“The reward for being an architect in this city is being able to test things, and to make projects happen in quite a free environment. For example, we are busy with the renovation of Braamfontein Gate (the old Total House tower on Smit Street), and we have spent a lot of time and sweat equity on trying to get the City to upgrade the surrounding spaces, to create a safe, beautiful, comfortable walk to the Gautrain.
“Part of the deal-making process was to convince the developer of the building to open the ground floor, which is currently fenced, into a public space. The vision is to open the 5,000sqm space around this and two adjacent tower buildings into a public reception area and park with a promenade, playground, swimming pool and soccer court.
“It’s taken a year, but at last the project is being implemented.”
So how does a young and emerging practice guarantee its survival? “Being an architect and an entrepreneur is not the same thing. The character of an entrepreneur is comfortable with risk, able to live lean, and keep eye on cash flow. The only place where the two intersect is in believing in the product you are selling. Building a practice incorporates the skills set of an entrepreneur and running a business, together with loving architecture enough to be able to passionately sell it to the client – because a client can sense whether or not you are excited about a project.
“For me, the excitement of architecture lies in the intersection of form and public space.

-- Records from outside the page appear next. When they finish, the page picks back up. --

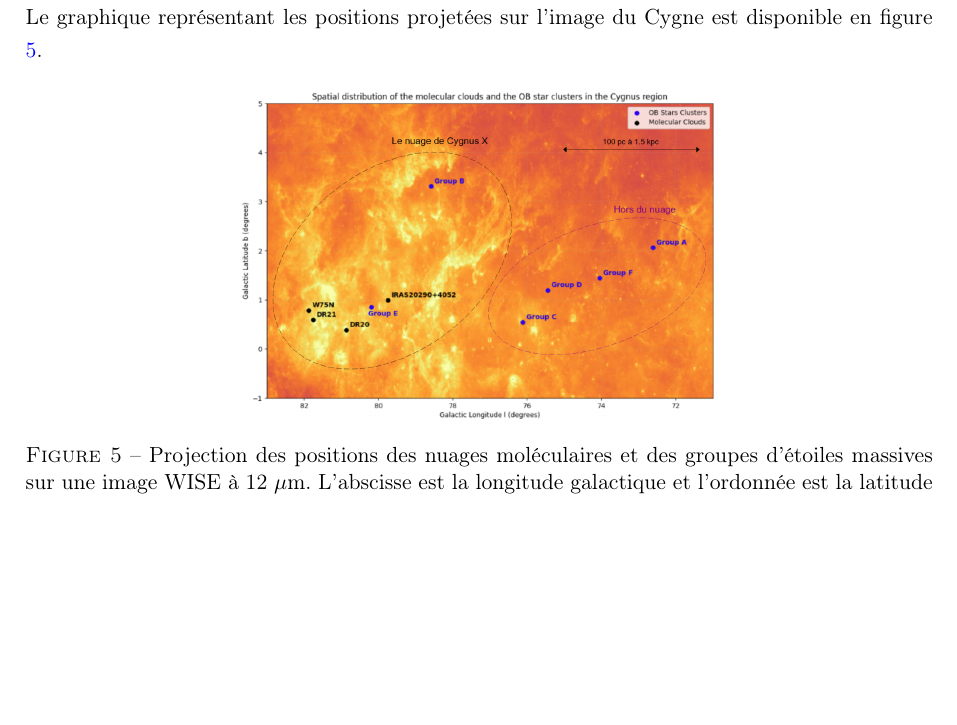
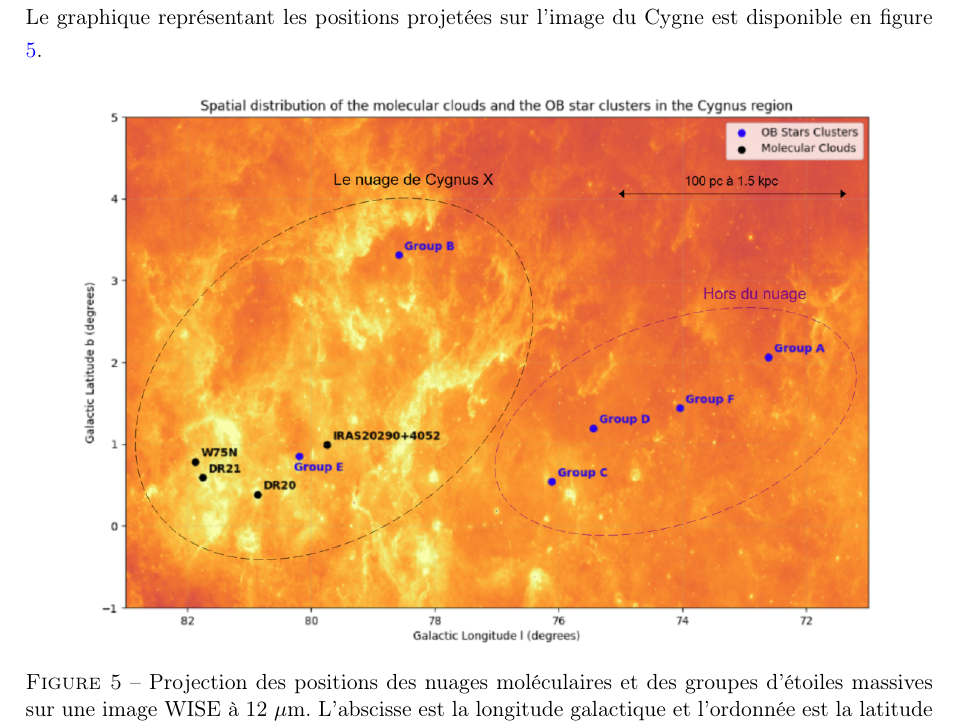
Before and after one commit to KyuriTaima/CygnusDynamics, a LaTeX paper (Rapport/Rapport de stage.tex): part of page 9 of 24, cut so that both start at the same text, the shorter picture padded with empty space. Compiled offline with pdfLaTeX.

Commit message:
Overleaf Connect auto-sync [2026-06-12 13:42:26]

```diff
--- a/Rapport/Rapport de stage.tex
+++ b/Rapport/Rapport de stage.tex
@@ -293,7 +293,7 @@
 
 	\begin{figure}[H]
 		\centering
-		\includegraphics[height=6cm]{spatial_distribution_legended.png}
+		\includegraphics[height=10cm]{spatial_distribution_legended.png}
 		\caption{Projection des positions des nuages moléculaires et des groupes d'étoiles massives sur une image WISE à 12 $\mu$m. L'abscisse est la longitude galactique et l'ordonnée est la latitude galactique. Les nuages moléculaires sont en noir et les groupes d'étoiles en bleu}
 		\label{fig:cygnus_positions}
 	\end{figure}
```
Also changed, not shown: Rapport/Rapport de stage.pdf, 5 other files.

This can happen in different ways and for me it started with public art projects, helping artists to make things happen. If you know what you want to do, keep hunting for it and you’ll be able to satisfy the urge in a variety of different ways.”
Chapman believes that, in the current local and global context, people need to develop more of an entrepreneurial mindset. “As an architect, if you have any inclination towards entrepreneurship, you should absolutely chase it. More than 50% of what I do involves managing cash flow, marketing and finding new clients. It’s about designing processes.
“The dilemma for me is that architecture is not a particularly good business in terms of sweat versus financial success – which is the hallmark of an entrepreneur. Our practice is now in the process of developing great intellectual property that is helping to make our clients better developers. I think that, as some point, property development is a route we will explore.”
This vision is becoming more tangible as the new Local Studio offices in Brixton near completion. Owned by Chapman and his partner David du Preez, the renovation of an old corner shop involved building a new steel structure within an existing shell. The building will house a coffee shop (opening in March) and two retail units with a public courtyard at ground level; the practice’s offices for 11 people on the first floor; and two residential units on the top floor. The sale of the property took two years to negotiate, and Chapman believes that this mixed use approach will generate enough buzz to activate the public courtyard space.
With an eye on the future, Chapman believes that the Africa Architecture Awards are an ideal platform for platforming emerging practices, and setting up professional networks for young and student architects. “If implemented correctly, this awards program has the potential to change the way we practice in Africa by awarding architectural innovation above project scale and budget, as can often be seen in traditional awards programs. The awards also have the power to engender a culture of popular architectural criticism, the likes of which has been largely absent from our continent since the modernist era.”